Tightening up the laws on equal treatment

It is crucial, says Janet Gaymer, for HR professionals to be aware of proposed changes to the discrimination laws

Changes are proposed to our discrimination laws which could in the long term have a major effect on policies for recruitment and retirement age.

It is important for HR professionals to be aware of the changes, as the trend for awards in discrimination cases continues to rise. Figures published by the Equal Opportunities Commission at the beginning of the year indicated that the annual pay out to victims of discrimination had risen by 38% in 2000, when compared with 1999.

The proposed changes result from a package of European directives requiring legislation to prevent discrimination on the grounds of sexual orientation (by 17 November 2003), religion or belief (by 27 November 2003) and age (by 27 November 2006). The Government sets out its approach to implementing these changes in a document called Towards Equality and Diversity.

The first stage of the consultation process on these proposals closes at the end of March.
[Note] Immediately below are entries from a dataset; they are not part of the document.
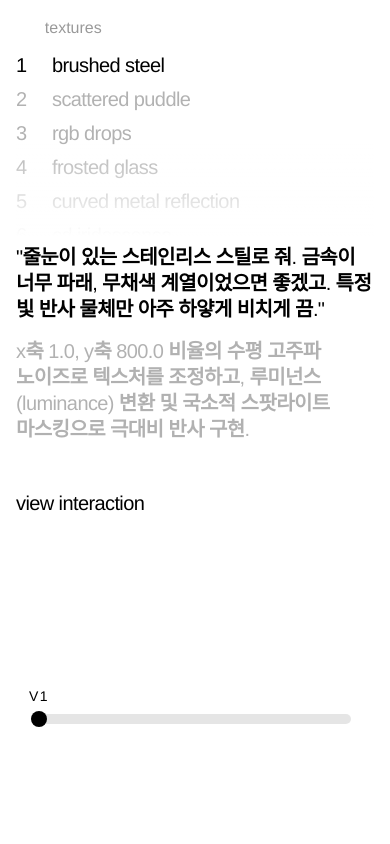
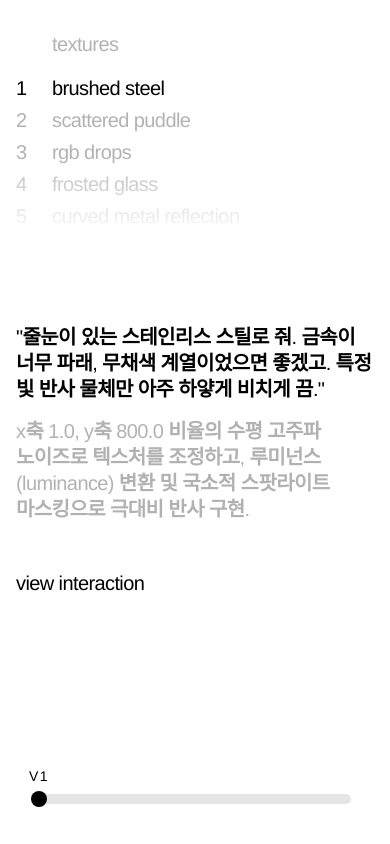
Before and after one commit to jonghyeokcolinlee/texture, a Next.js app: page / in a window 390 px wide. Built offline with nearby package versions, Linux system fonts and the light colour scheme.

Commit message:
feat: update homepage layout and content in page.tsx

```diff
--- a/src/app/page.tsx
+++ b/src/app/page.tsx
@@ -181,6 +181,7 @@ export default function Home() {
     ];
 
     const [activeMaterialTitle, setActiveMaterialTitle] = useState<string>(materials[0].title);
+    const [hoveredMaterialTitle, setHoveredMaterialTitle] = useState<string | null>(null);
     const [activeVersionIndex, setActiveVersionIndex] = useState<number>(0);
 
     const activeMat = materials.find(m => m.title === activeMaterialTitle) || materials[0];
@@ -225,17 +226,17 @@ export default function Home() {
     };
 
     return (
-        <main className="h-full w-full bg-white flex flex-col md:flex-row overflow-hidden lowercase md:p-6 lg:p-10 md:gap-12 lg:gap-20">
+        <main className="h-full w-full bg-white flex flex-col md:flex-row overflow-hidden lowercase md:p-6 lg:p-10 gap-20 md:gap-12 lg:gap-20">
             {/* 1. Left Pane: Navigation Wheel (Mobile / Desktop) */}
             {/* 1. Left Pane: Navigation Wheel (Mobile / Desktop) */}
             <div className="flex-none md:w-[22%] h-[28%] min-h-[160px] md:h-full px-4 md:px-0 bg-white relative flex flex-col">
                 {/* Fixed Title: textures */}
-                <div className="flex items-start w-full pt-4 pb-2 md:pt-0 md:pb-6 text-black/40 select-none flex-none bg-white z-30">
+                <div className="flex items-start w-full pt-8 pb-4 md:pt-0 md:pb-6 text-black/30 select-none flex-none bg-white z-30 text-[20px] lg:text-[28px] tracking-[-0.03em] leading-[1.2]">
                     <span className="w-[1.8em] shrink-0 text-left" />
                     <p className="mb-0 flex-1 text-left font-medium">textures</p>
                 </div>
 
-                <div className="w-full flex-1 overflow-hidden text-[20px] lg:text-[28px] tracking-[-0.03em] leading-[1.3] font-medium text-black">
+                <div className="w-full flex-1 overflow-hidden text-[20px] lg:text-[28px] tracking-[-0.03em] leading-[1.2] font-medium text-black">
                     <div className="relative w-full h-full overflow-hidden">
                         <div className="absolute bottom-0 left-0 w-full h-[50%] bg-gradient-to-t from-white to-transparent pointer-events-none z-30 md:hidden" />
 
@@ -259,15 +260,28 @@ export default function Home() {
                                         ref={(el) => { itemRefs.current[i] = el; }}
                                         onMouseEnter={() => {
                                             if (window.innerWidth >= 768) {
+                                                setHoveredMaterialTitle(mat.title);
+                                            }
+                                        }}
+                                        onMouseLeave={() => {
+                                            if (window.innerWidth >= 768) {
+                                                setHoveredMaterialTitle(null);
+                                            }
+                                        }}
+                                        onClick={() => {
+                                            if (window.innerWidth >= 768) {
                                                 if (mat.title !== activeMaterialTitle) {
                                                     setActiveMaterialTitle(mat.title);
                                                     setActiveVersionIndex(mat.versions.length - 1);
                                                 }
                                             }
                                         }}
-                                        className={`flex items-start w-full py-1 snap-start md:snap-align-none transition-opacity duration-300 md:cursor-pointer select-none ${isActive ? "opacity-100" : "opacity-30"}`}
+                                        className={`flex items-start w-full py-1 snap-start md:snap-align-none transition-opacity duration-300 md:cursor-pointer select-none
+                                            ${activeMaterialTitle === mat.title ? "opacity-100" : "opacity-30"}`}
                                     >
-                                        <span className="w-[1.8em] shrink-0 text-left">{indicator}</span>
+                                        <span className={`w-[1.8em] shrink-0 text-left transition-colors duration-300 ${hoveredMaterialTitle === mat.title && activeMaterialTitle !== mat.title ? "text-black/100" : ""}`}>
+                                            {indicator}
+                                        </span>
                                         <p className="mb-0 flex-1 text-left">{text}</p>
                                     </div>
                                 );
```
Those dealing with sexual orientation and religion are expected to be drawn up in a few months time but the Government intends to spend additional time consulting, in particular, on the introduction of age discrimination laws. Further details about the consultation process and timetable are obtainable on www.dti.gov.uk/er/equality.

There will be also be amendments to the current Race Relations Act 1976 and the Disability Discrimination Act 1995. Currently, small employers (those employing fewer than 15 employees) are exempted from disability discrimination legislation. This will no longer be the case.

Some provisions will not change at all. Employers will still be able to justify a difference in treatment (such as recruiting a young or older person) where there is a genuine and determining occupational requirement but the Government expects them to make limited use of this flexibility.

Much of the debate about the new legislation will centre on definitions, in particular of direct discrimination, indirect discrimination and harassment.

The Government does not intend to change the definition of direct discrimination in the Race Relations Act which states that employers commit direct discrimination on racial grounds when they treat an employee less favourably than they would treat another employee in comparable circumstances. This definition will also be applied to the new legislation on discrimination on grounds of sexual orientation, religion or belief and age.

But indirect discrimination is more complicated. If, for example, an employer demands a certain level of language skills that may put a particular group of people at a disadvantage when compared to others, the employer has to be able to justify this requirement. If not, it is indirect discrimination.

The Government will be looking at whether this approach, with some minor adjustments, should be retained in the new legislation on age, sexual orientation and religion.

When it comes to harassment, the EU directive requires proof that not only was the conduct unwanted but also that it was intended to create an intimidating, hostile, degrading, humiliating or offensive environment for the employee, or that it actually did have that effect. This approach could be adopted in the case of discrimination on the grounds of disability, sexual orientation, religion and age.

The other option offered by the Government is to apply a consistent definition of harassment across all the grounds of discrimination but with an added requirement that tribunals will have to assess whether a reasonable person would have regarded the conduct in question as harassment. The question of what is harassment will continue to be a live issue as further negotiations on the subject are due to take place in Brussels.

The impact of all of these measures will take time to be felt. Of more immediate concern to employers and HR professionals will be the need to keep abreast of developments in Europe and the conclusions of the consultation process.


Janet Gaymer is senior partner at Simmons & Simmons